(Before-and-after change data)
'''

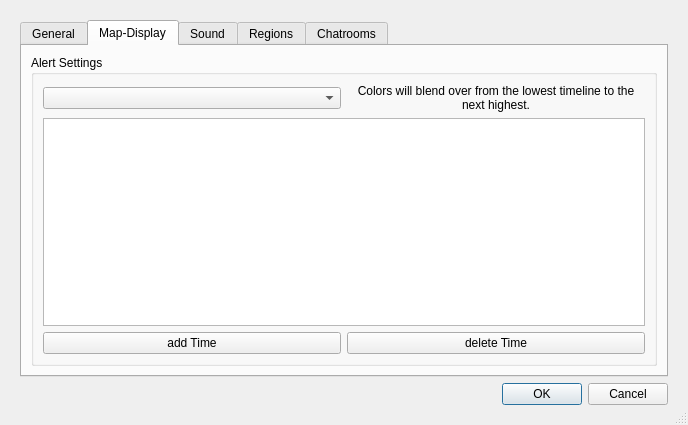
Above: src/vi/ui/Settings.ui from Subtalime/vintel before the change. Below: the same form after it.
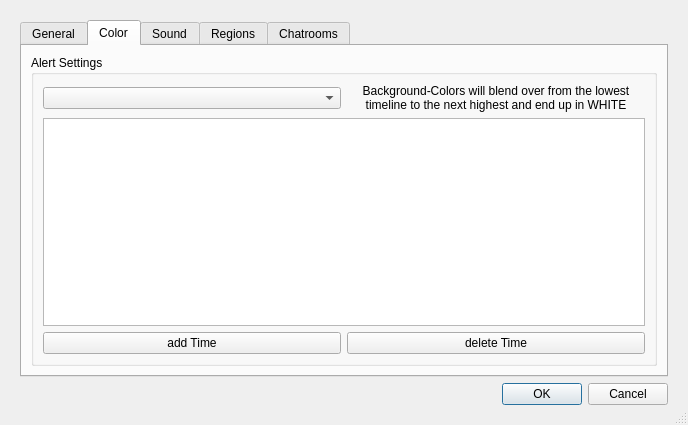
That is the form after the change. The open tabs and pages were chosen to show the change.

Commit message: logging update working on Settings for Colors

Diff of the .ui file:
```diff
--- a/src/vi/ui/Settings.ui
+++ b/src/vi/ui/Settings.ui
@@ -186,7 +186,7 @@
         </widget>
         <widget class="QWidget" name="tab_map_display">
          <attribute name="title">
-          <string>Map-Display</string>
+          <string>Color</string>
          </attribute>
          <layout class="QVBoxLayout" name="verticalLayout_3">
           <item>
@@ -221,7 +221,7 @@
              <item row="0" column="1">
               <widget class="QLabel" name="label_12">
                <property name="text">
-                <string>Colors will blend over from the lowest timeline to the next highest.</string>
+                <string>Background-Colors will blend over from the lowest timeline to the next highest and end up in WHITE</string>
                </property>
                <property name="alignment">
                 <set>Qt::AlignCenter</set>
```
Left out of the diff: 10 changed lines with no effect on the pictures. The commit also changes 5 other files.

'''

Reproduce each line of the records in which the word "Settings" appears.

Above: src/vi/ui/Settings.ui from Subtalime/vintel before the change. Below: the same form after it.
Commit message: logging update working on Settings for Colors
--- a/src/vi/ui/Settings.ui
+++ b/src/vi/ui/Settings.ui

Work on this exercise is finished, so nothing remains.